In this extract of a text called The Subversion of Jerusalem’s Sacred Vernaculars (which is part of Michael Sorkin’s book The Next Jerusalem), Eyal Weizman describes what I interpret as the flexibility of Israeli Jewish’s districts’ boundaries which demarcate their territory with a wire calls the Eruv.
Besides its complex political edges, Jerusalem is surrounded by a boundary that defines not its municipal border, but the geographical limits of one of its religions. The Eruv – a metal wire stretched over high poles – encapsulates the Jewish parts of the city, and prescribes a different religious use mode within it.
The Eruv is a mobile frontier that is always rerouted to encapsulate every newly built Jewish neighborhood in the city. The path of the Eruv marks therefore the momentary state of the city’s Jewish neighborhoods. The Eruv of Jerusalem is about 100km long, but its metal wire, the only necessary element of its construction, weighs no more than 80kg.
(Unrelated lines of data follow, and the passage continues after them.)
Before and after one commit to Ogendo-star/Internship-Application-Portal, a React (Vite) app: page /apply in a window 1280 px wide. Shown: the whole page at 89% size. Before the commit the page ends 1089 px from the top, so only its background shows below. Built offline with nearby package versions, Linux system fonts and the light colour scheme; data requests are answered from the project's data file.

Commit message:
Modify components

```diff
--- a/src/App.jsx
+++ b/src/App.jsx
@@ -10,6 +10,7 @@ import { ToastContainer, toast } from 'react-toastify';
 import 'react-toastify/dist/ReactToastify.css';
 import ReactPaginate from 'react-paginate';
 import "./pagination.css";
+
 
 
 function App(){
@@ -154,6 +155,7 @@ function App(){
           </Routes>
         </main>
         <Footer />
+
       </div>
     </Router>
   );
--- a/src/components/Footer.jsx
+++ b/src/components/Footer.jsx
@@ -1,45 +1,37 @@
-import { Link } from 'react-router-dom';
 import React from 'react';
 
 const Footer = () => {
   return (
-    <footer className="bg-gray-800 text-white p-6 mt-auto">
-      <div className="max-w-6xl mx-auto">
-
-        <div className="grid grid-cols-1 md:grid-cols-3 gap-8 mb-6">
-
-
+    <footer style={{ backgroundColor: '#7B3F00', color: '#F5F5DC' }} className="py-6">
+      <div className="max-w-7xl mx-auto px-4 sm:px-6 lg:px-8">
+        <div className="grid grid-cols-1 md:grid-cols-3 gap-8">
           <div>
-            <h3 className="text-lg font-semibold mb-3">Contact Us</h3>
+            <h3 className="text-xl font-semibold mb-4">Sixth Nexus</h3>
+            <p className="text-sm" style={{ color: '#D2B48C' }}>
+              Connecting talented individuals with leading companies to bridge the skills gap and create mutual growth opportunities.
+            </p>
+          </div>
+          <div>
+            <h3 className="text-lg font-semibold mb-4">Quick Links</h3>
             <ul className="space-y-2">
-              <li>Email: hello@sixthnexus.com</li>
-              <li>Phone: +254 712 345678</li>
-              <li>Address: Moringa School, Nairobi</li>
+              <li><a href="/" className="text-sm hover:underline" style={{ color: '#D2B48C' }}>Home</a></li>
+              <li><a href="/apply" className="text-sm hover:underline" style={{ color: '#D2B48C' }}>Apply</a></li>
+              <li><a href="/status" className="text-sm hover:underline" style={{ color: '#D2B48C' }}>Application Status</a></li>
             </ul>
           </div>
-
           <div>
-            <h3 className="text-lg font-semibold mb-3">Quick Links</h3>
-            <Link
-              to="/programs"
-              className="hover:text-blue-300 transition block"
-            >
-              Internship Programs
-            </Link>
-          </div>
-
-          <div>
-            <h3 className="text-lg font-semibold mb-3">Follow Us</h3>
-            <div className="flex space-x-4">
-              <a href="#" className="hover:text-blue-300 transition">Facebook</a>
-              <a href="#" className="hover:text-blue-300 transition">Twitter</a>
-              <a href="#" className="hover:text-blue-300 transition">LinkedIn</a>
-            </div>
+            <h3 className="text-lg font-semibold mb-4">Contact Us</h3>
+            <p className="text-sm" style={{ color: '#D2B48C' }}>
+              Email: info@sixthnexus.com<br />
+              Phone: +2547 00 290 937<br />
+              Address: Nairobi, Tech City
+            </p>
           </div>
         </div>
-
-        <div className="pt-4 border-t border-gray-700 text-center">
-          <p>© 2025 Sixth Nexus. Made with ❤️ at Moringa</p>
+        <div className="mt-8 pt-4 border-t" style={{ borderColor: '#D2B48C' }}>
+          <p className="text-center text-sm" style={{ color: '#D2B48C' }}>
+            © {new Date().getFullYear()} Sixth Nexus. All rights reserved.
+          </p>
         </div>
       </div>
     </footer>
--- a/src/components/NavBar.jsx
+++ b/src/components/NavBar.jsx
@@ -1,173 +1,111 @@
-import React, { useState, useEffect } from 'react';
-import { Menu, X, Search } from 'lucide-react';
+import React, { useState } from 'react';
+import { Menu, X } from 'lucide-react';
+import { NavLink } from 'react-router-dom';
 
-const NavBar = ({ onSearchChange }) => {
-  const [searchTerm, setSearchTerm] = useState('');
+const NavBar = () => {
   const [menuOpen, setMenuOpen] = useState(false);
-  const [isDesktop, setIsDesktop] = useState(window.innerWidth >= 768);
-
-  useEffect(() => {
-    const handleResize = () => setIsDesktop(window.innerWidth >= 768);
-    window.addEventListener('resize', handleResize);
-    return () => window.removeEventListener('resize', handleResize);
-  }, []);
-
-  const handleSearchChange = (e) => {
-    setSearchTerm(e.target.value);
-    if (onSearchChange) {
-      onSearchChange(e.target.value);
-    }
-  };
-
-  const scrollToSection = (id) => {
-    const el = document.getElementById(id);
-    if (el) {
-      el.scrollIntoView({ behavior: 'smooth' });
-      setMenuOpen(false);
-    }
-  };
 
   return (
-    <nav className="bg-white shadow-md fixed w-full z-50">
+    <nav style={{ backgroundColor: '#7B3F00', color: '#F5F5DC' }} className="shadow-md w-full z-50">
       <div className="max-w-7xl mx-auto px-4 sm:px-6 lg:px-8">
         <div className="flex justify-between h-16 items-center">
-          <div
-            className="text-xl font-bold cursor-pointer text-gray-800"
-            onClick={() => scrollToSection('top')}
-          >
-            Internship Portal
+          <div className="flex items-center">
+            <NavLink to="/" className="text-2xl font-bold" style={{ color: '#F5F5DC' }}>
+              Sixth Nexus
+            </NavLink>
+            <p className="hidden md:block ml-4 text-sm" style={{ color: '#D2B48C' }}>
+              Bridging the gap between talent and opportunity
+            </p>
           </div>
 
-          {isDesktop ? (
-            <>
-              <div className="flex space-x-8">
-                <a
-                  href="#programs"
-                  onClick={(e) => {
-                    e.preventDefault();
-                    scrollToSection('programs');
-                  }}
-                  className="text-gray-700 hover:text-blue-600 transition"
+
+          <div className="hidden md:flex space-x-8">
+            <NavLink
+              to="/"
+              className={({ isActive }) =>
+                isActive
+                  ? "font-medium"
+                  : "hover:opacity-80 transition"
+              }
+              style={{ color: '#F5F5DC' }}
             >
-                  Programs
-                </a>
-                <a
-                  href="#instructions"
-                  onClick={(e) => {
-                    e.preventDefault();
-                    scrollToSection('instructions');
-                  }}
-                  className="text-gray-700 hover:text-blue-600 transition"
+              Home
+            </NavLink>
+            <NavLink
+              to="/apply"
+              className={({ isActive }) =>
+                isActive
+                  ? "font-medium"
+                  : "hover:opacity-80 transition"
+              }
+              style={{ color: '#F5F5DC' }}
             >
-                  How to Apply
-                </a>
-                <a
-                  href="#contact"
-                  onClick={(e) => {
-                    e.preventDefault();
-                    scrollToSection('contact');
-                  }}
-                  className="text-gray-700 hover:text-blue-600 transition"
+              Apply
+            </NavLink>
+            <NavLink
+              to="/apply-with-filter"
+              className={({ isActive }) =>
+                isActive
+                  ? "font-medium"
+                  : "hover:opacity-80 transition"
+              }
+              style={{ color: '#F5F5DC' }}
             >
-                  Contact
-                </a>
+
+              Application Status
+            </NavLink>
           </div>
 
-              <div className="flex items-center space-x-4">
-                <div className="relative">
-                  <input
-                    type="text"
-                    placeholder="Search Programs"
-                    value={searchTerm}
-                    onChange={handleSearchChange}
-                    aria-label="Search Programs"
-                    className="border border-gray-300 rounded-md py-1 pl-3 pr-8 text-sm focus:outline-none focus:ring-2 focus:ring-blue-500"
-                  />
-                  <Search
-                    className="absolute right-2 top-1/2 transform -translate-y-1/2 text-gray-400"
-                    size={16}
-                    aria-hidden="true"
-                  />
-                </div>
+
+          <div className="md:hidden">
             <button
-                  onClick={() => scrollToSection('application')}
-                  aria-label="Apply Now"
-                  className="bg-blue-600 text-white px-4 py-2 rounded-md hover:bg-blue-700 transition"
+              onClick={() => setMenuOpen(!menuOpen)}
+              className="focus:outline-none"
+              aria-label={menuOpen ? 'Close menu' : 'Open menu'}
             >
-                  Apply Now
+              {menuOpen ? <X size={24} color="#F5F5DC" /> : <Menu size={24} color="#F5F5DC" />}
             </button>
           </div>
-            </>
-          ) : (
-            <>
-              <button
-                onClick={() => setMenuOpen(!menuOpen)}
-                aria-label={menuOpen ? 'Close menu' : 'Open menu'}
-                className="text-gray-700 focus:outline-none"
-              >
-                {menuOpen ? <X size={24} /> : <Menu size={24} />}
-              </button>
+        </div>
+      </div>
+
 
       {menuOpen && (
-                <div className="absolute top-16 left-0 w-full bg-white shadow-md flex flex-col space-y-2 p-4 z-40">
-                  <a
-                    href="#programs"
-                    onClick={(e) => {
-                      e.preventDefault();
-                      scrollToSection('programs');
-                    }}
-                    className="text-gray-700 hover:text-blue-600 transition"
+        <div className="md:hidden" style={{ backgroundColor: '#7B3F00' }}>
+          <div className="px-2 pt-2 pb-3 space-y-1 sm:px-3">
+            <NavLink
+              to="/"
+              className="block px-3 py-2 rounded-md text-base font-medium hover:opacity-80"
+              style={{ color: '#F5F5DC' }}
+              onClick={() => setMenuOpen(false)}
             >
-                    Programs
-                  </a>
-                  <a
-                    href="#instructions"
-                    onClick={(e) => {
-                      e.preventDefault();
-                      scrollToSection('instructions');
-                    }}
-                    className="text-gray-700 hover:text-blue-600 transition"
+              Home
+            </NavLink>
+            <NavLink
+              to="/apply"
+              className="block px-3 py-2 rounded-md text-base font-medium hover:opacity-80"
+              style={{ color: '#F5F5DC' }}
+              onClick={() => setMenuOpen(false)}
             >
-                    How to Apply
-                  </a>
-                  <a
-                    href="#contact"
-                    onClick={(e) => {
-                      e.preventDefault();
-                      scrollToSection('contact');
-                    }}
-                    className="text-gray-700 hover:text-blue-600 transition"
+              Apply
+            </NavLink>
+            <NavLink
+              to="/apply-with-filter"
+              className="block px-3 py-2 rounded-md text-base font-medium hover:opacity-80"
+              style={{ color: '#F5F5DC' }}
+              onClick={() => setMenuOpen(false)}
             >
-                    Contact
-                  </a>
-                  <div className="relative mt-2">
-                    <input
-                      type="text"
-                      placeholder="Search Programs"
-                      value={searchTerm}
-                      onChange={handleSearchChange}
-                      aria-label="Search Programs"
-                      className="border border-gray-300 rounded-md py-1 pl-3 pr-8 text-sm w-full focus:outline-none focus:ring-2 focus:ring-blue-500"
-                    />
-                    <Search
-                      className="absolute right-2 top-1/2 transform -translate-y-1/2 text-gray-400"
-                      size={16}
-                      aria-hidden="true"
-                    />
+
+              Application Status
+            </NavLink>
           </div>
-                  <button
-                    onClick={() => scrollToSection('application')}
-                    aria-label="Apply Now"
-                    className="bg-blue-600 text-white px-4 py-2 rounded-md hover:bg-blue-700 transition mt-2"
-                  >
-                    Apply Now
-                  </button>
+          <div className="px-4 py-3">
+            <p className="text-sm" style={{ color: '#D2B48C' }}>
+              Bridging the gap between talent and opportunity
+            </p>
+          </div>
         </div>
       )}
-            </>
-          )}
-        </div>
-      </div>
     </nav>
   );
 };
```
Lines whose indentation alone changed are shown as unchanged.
Along its path the Eruv boundary manifest itself in different ways. Beyond its presence as a series of poles strung with wire, the Eruv, like a giant-scale act of urban bricolage, incorporates and uses the existing boundaries and urban scars of Jerusalem: fences, walls, concrete decks, metal handrails, rock faces, houses facades, a water reservoir, a railway line, a deep valley to mark its boundary, saving the use of poles and string. These elements could be considered parts of an Eruv boundary, according to lwas described in the Talmud, on the single condition that hey be higher or deeper than one meter. Seeing the city as an object, the Eruv reinterpres and reuses its props and imbues them with another meaning.